A further problem is the fact that teaching and research in the field of religious education studies is generally very strongly oriented towards grammar school education. “That is a limited view,” says Witten. The pressure is particularly high in secondary schools because it is precisely those pupils who often come from socially disadvantaged families or are children of migrants that often have a different religious background.
This is another reason why the 38-year-old believes the time has come for inclusion to be underpinned more and more by didactic methods. In other words, all academic subjects must consider the consequences and conclusions for their own academic discipline during teacher training.
Before Witten decided to become a researcher, she herself stood in front of a school class as a teacher. From 2010 to 2012 she completed her student traineeship at the Herder grammar school in Halle. At the time she was already the mother of a small son. In 2013 she defended her doctoral thesis. A short time later she gave birth to her second child and began teaching at Elisabeth Gymnasium, a Catholic grammar school in Halle. “I loved going chronologically through the school year with the students. I sometimes miss that now,” she says. Because, she says, you’re more of a lone wolf in the world of research.
But she does not regret taking the path she has taken. According to her, the contact she has to the many interesting colleagues whom she runs into every day at the university is priceless. “The diversity and coexistence of the different subjects” is something she particularly likes. “You will always get a profound answer from whomever you pose the question to,” says the researcher, who has also been the Equal Opportunities Officer in the Faculty of Theology since 2016.
By its very nature, she says, the office is closely linked to inclusion because it is about promoting those who are underrepresented. And in science, unfortunately, they are still often women. Ulrike Witten calls it “inconceivable” that, in March 2020, she was still only the first woman ever to do a post-doc degree in the Faculty of Theology. “However,” she adds, “I am just one of a new group of young female scientists for whom the ground has been prepared by earlier generations of women.” This is encouraging. She herself has received a great deal of support along the way, for example through a mentoring program that was designed to reduce the still too high exit ratio of women who have completed their PhDs. Such support tools are more than desirable, says Ulrike Witten.

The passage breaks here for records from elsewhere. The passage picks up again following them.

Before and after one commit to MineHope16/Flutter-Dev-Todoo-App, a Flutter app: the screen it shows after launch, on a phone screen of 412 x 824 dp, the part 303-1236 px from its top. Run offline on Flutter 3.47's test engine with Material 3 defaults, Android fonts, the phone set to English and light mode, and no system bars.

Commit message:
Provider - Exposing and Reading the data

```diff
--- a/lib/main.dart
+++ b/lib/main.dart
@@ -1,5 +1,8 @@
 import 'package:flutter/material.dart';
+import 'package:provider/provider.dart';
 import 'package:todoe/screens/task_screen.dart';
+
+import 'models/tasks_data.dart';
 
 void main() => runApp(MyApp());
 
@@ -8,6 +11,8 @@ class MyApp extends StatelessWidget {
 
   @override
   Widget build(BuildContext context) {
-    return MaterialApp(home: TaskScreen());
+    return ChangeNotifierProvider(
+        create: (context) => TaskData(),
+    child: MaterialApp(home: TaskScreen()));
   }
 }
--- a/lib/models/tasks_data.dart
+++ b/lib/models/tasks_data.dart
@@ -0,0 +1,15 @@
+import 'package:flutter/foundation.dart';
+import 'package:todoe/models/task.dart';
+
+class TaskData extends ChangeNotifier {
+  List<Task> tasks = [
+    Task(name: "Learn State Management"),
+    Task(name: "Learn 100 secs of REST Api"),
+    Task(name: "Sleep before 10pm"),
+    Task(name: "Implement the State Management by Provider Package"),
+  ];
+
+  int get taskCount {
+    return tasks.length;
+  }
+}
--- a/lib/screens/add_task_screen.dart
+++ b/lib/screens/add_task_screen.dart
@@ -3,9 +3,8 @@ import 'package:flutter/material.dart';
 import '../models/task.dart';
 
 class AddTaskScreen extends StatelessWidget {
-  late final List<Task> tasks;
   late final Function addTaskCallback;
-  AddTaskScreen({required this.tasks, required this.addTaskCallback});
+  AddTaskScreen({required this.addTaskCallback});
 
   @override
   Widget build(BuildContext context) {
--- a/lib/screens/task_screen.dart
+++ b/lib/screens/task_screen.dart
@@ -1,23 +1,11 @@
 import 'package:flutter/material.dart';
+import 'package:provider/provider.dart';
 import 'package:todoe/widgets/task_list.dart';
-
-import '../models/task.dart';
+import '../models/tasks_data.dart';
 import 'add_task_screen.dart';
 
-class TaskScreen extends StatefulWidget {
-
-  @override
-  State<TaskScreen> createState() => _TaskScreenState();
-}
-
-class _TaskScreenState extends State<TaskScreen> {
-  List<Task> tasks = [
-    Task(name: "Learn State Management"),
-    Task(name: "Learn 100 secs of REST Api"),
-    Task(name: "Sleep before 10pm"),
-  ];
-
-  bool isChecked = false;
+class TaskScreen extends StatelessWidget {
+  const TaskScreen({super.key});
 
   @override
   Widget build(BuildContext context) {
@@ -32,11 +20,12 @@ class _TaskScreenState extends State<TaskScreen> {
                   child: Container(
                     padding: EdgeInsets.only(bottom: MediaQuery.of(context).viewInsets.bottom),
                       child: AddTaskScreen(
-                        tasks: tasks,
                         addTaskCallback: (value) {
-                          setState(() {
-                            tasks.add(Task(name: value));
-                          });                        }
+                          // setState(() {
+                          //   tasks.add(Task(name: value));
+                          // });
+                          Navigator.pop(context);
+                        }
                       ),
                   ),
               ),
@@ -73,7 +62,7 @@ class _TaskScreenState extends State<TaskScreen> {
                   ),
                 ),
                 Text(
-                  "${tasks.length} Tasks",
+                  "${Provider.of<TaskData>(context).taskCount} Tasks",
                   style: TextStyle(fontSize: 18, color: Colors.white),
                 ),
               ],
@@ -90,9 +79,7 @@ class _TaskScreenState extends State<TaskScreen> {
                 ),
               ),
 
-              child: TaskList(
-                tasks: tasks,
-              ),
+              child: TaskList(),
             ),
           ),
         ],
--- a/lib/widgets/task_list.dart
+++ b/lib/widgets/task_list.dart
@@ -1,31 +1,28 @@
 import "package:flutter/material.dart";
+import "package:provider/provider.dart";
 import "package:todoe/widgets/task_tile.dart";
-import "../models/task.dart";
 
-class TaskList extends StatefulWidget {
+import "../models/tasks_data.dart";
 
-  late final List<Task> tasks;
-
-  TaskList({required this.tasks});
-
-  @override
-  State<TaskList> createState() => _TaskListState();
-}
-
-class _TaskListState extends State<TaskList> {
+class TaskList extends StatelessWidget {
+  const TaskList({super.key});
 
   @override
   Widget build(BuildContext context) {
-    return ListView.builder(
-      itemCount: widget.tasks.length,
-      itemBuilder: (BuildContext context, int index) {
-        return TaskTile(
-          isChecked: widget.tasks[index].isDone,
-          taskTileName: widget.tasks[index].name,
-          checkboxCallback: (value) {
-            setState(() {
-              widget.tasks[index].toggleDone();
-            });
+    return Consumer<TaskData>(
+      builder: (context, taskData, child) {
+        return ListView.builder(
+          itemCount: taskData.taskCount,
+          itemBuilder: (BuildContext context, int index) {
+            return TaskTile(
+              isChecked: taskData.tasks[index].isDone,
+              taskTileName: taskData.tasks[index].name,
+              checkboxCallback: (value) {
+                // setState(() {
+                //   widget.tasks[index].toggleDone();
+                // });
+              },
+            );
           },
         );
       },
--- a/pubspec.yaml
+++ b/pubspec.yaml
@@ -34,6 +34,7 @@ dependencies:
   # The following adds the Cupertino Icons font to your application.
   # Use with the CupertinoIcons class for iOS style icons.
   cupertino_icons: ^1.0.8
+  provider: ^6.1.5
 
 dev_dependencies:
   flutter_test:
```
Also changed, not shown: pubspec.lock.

PD Dr Ulrike Witten
Institute of Practical Theology and Religious Education
Telephone +49 345 55-23043